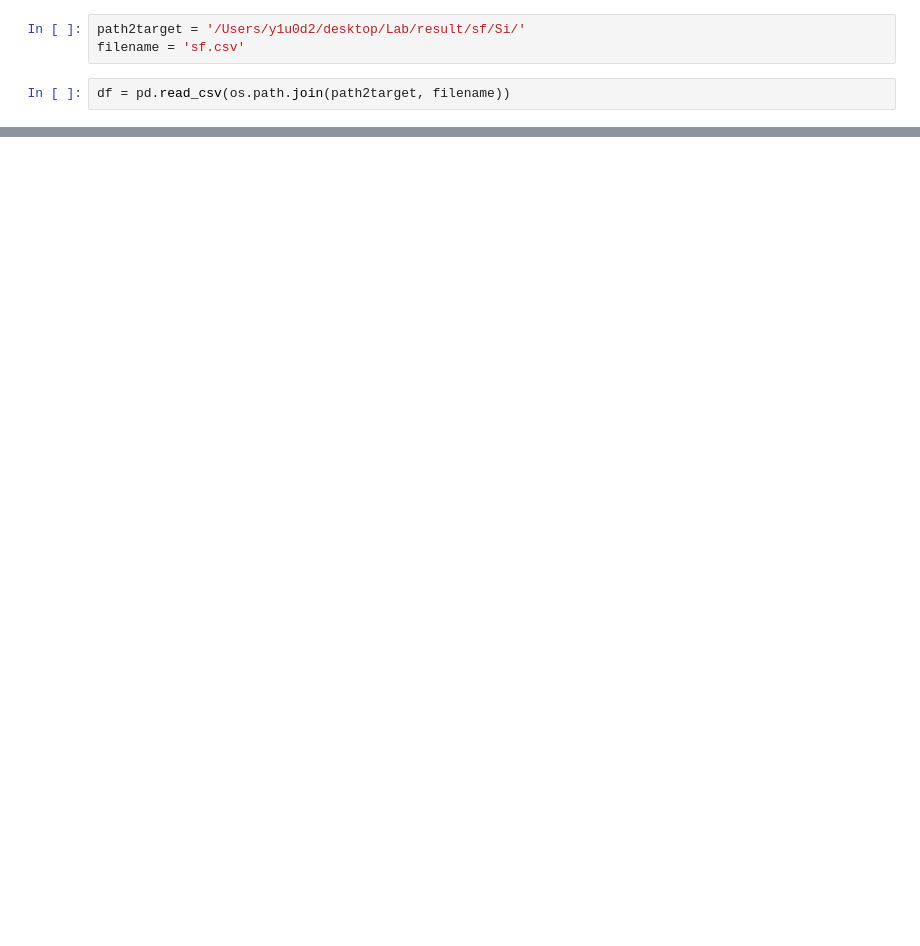
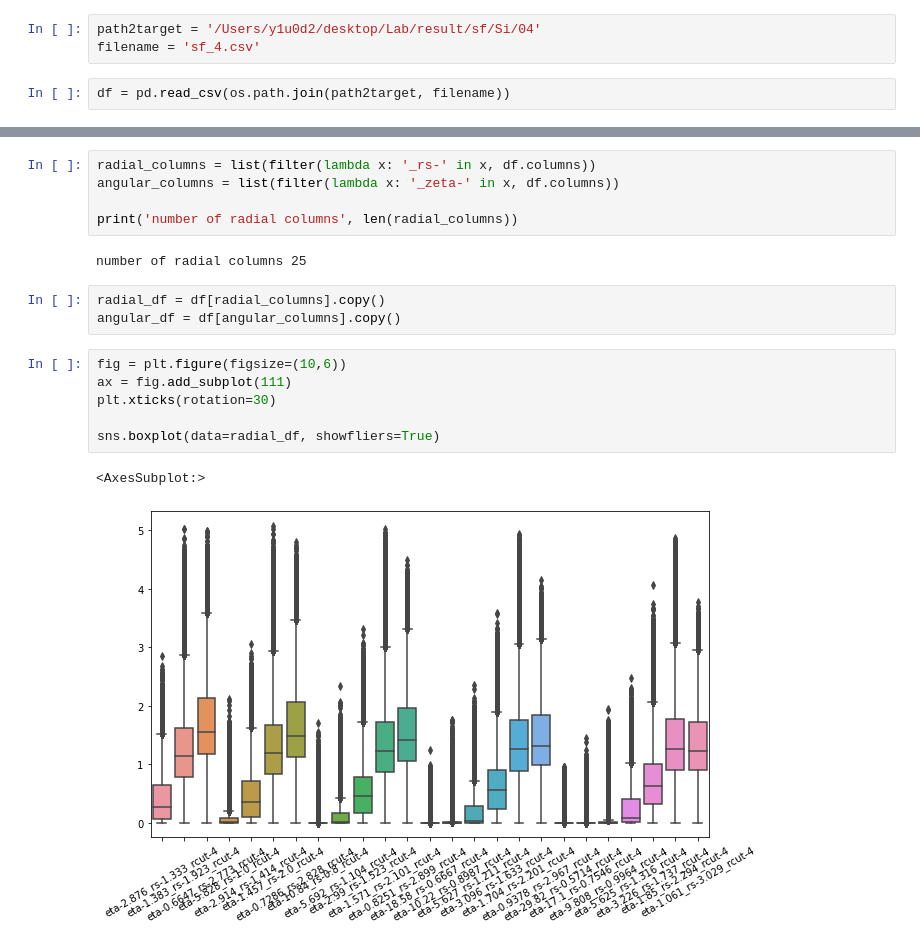
Before and after one commit to y1u0d2a1i/ml_potential_analysis, a Jupyter notebook: descriptors/sf_distribution.ipynb, the cells around one changed output, grey strips where cells are left out. Saved outputs shown, nothing was run; the diff lists cells and outputs as text; blank space fills up the shorter version.

```diff
--- a/descriptors/sf_distribution.ipynb
+++ b/descriptors/sf_distribution.ipynb
@@ -5,7 +5,7 @@ import matplotlib.pyplot as plt
 import seaborn as sns
 import os
 # %%
-path2target = '/Users/y1u0d2/desktop/Lab/result/sf/Si/'
-filename = 'sf.csv'
+path2target = '/Users/y1u0d2/desktop/Lab/result/sf/Si/04'
+filename = 'sf_4.csv'
 # %%
 df = pd.read_csv(os.path.join(path2target, filename))
@@ -26,0 +12,19 @@ df = pd.read_csv(os.path.join(path2target, filename))
+# %%
+radial_columns = list(filter(lambda x: '_rs-' in x, df.columns))
+angular_columns = list(filter(lambda x: '_zeta-' in x, df.columns))
+
+print('number of radial columns', len(radial_columns))
+# %% [output]
+number of radial columns 25
+# %%
+radial_df = df[radial_columns].copy()
+angular_df = df[angular_columns].copy()
+# %%
+fig = plt.figure(figsize=(10,6))
+ax = fig.add_subplot(111)
+plt.xticks(rotation=30)
+
+sns.boxplot(data=radial_df, showfliers=True)
+# %% [output]
+<AxesSubplot:>
+[figure, added]
```
Also changed, not shown: parts of 13 cells of this notebook, 1 other file.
* * *
Copy down every line of the material above that includes the string "ipynb".

Before and after one commit to y1u0d2a1i/ml_potential_analysis, a Jupyter notebook: descriptors/sf_distribution.ipynb, the cells around one changed output, grey strips where cells are left out. Saved outputs shown, nothing was run; the diff lists cells and outputs as text; blank space fills up the shorter version.
--- a/descriptors/sf_distribution.ipynb
+++ b/descriptors/sf_distribution.ipynb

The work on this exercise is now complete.